Posted by: Paul Jarail on April 13, 2011 7:09 PM

Hey, Paul, good to hear from you.

Posted by: Jerry Doolittle on April 13, 2011 7:17 PM

The system of government which he nominally heads has resisted significant structural change for more than two hundred years of the most stunning scientific and technological advances in human history.

Posted by: lawyers on April 14, 2011 4:28 AM

It is very good article......

Posted by: Car Alarms on April 14, 2011 8:15 AM

Hummmmmmm. Just another reminder of how far behind Canada, Europe, Australia, etc. we have been and continue to be in the use of
public transportation. The use of buses, trains, trolleys, tubes here in the USA takes a way far back seat to our requirement of one gas guzzling vehicle per person. Mary Faye
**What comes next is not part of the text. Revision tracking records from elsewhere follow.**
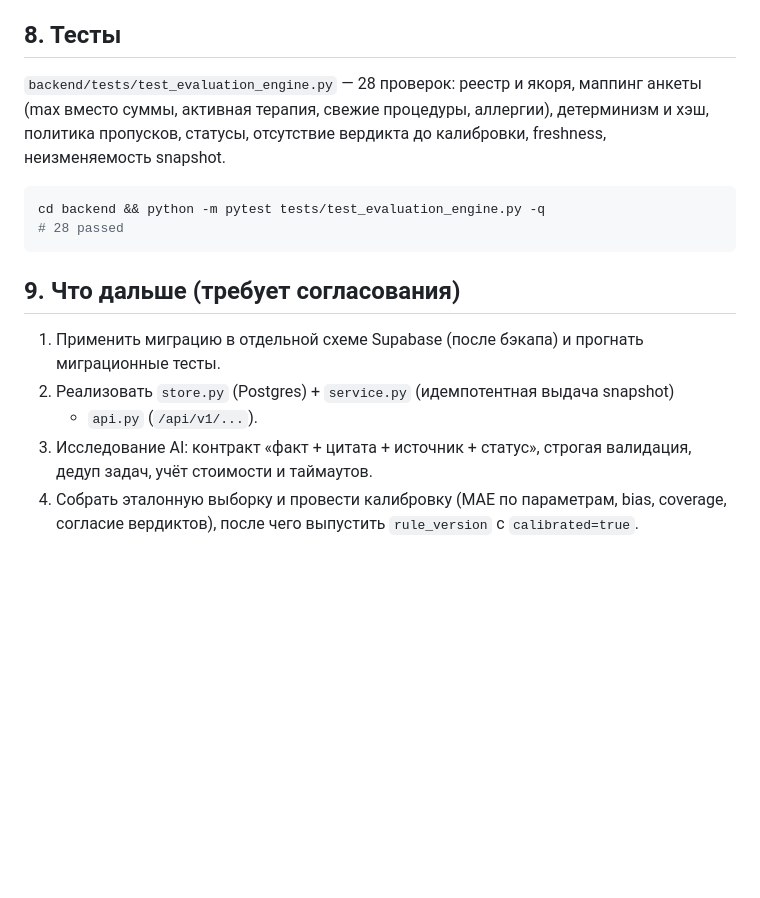
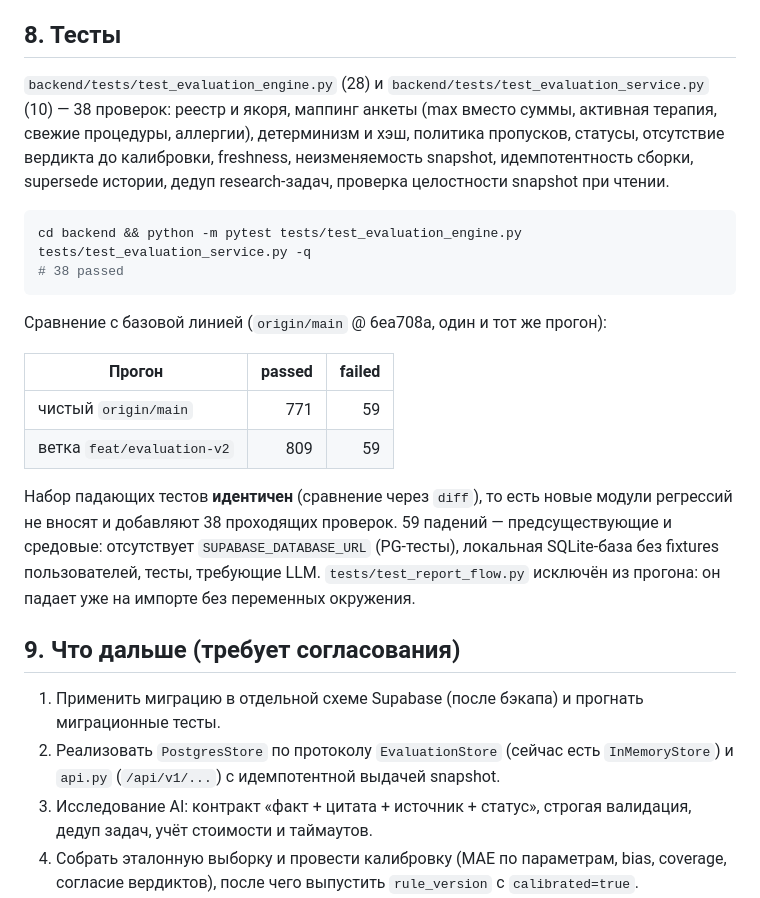
Before and after one commit to tag-sap/aidermy, a Markdown page: docs/EVALUATION_V2.md, the part around the change. Drawn GitHub-style; blank space fills up the shorter version.

Commit message:
docs(evaluation): record test baseline and next steps

````diff
--- a/docs/EVALUATION_V2.md
+++ b/docs/EVALUATION_V2.md
@@ -108,21 +108,35 @@ snapshot с теми же входами. **Миграция не примене
 
 ## 8. Тесты
 
-`backend/tests/test_evaluation_engine.py` — 28 проверок: реестр и якоря, маппинг анкеты
-(max вместо суммы, активная терапия, свежие процедуры, аллергии), детерминизм и хэш,
-политика пропусков, статусы, отсутствие вердикта до калибровки, freshness, неизменяемость
-snapshot.
+`backend/tests/test_evaluation_engine.py` (28) и `backend/tests/test_evaluation_service.py` (10)
+— 38 проверок: реестр и якоря, маппинг анкеты (max вместо суммы, активная терапия,
+свежие процедуры, аллергии), детерминизм и хэш, политика пропусков, статусы, отсутствие
+вердикта до калибровки, freshness, неизменяемость snapshot, идемпотентность сборки,
+supersede истории, дедуп research-задач, проверка целостности snapshot при чтении.
 
 ```bash
-cd backend && python -m pytest tests/test_evaluation_engine.py -q
-# 28 passed
+cd backend && python -m pytest tests/test_evaluation_engine.py tests/test_evaluation_service.py -q
+# 38 passed
 ```
+
+Сравнение с базовой линией (`origin/main` @ 6ea708a, один и тот же прогон):
+
+| Прогон | passed | failed |
+|---|---:|---:|
+| чистый `origin/main` | 771 | 59 |
+| ветка `feat/evaluation-v2` | 809 | 59 |
+
+Набор падающих тестов **идентичен** (сравнение через `diff`), то есть новые модули
+регрессий не вносят и добавляют 38 проходящих проверок. 59 падений — предсуществующие
+и средовые: отсутствует `SUPABASE_DATABASE_URL` (PG-тесты), локальная SQLite-база
+без fixtures пользователей, тесты, требующие LLM. `tests/test_report_flow.py`
+исключён из прогона: он падает уже на импорте без переменных окружения.
 
 ## 9. Что дальше (требует согласования)
 
 1. Применить миграцию в отдельной схеме Supabase (после бэкапа) и прогнать миграционные тесты.
-2. Реализовать `store.py` (Postgres) + `service.py` (идемпотентная выдача snapshot)
-   + `api.py` (`/api/v1/...`).
+2. Реализовать `PostgresStore` по протоколу `EvaluationStore` (сейчас есть `InMemoryStore`)
+   и `api.py` (`/api/v1/...`) с идемпотентной выдачей snapshot.
 3. Исследование AI: контракт «факт + цитата + источник + статус», строгая валидация,
    дедуп задач, учёт стоимости и таймаутов.
 4. Собрать эталонную выборку и провести калибровку (MAE по параметрам, bias, coverage,
````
Posted by: on April 14, 2011 10:13 AM

As Jim Kunstler has pointed out, there is virtually no chance of this country ever ponying up enough investment to have a high-speed rail system. We will be lucky in a few years if we even have just plain, old "rail."

Posted by: Tim on April 14, 2011 12:13 PM

I wonder how Barack and Joe are getting along these days.

Posted by: Pat on April 14, 2011 4:11 PM

To ride one you have to go to Disneyworld if you are in America. Top speed is 25mph. When they first showed up at a fantasy park we should have known that they were a pipe dream for us. I suppose visitors to Disney World from foreign lands were stupid enough to think they were truly attainable and dared to dream the "impossible dream". So they went home and built real ones instead of the toy replicas that we have to pay to get to see.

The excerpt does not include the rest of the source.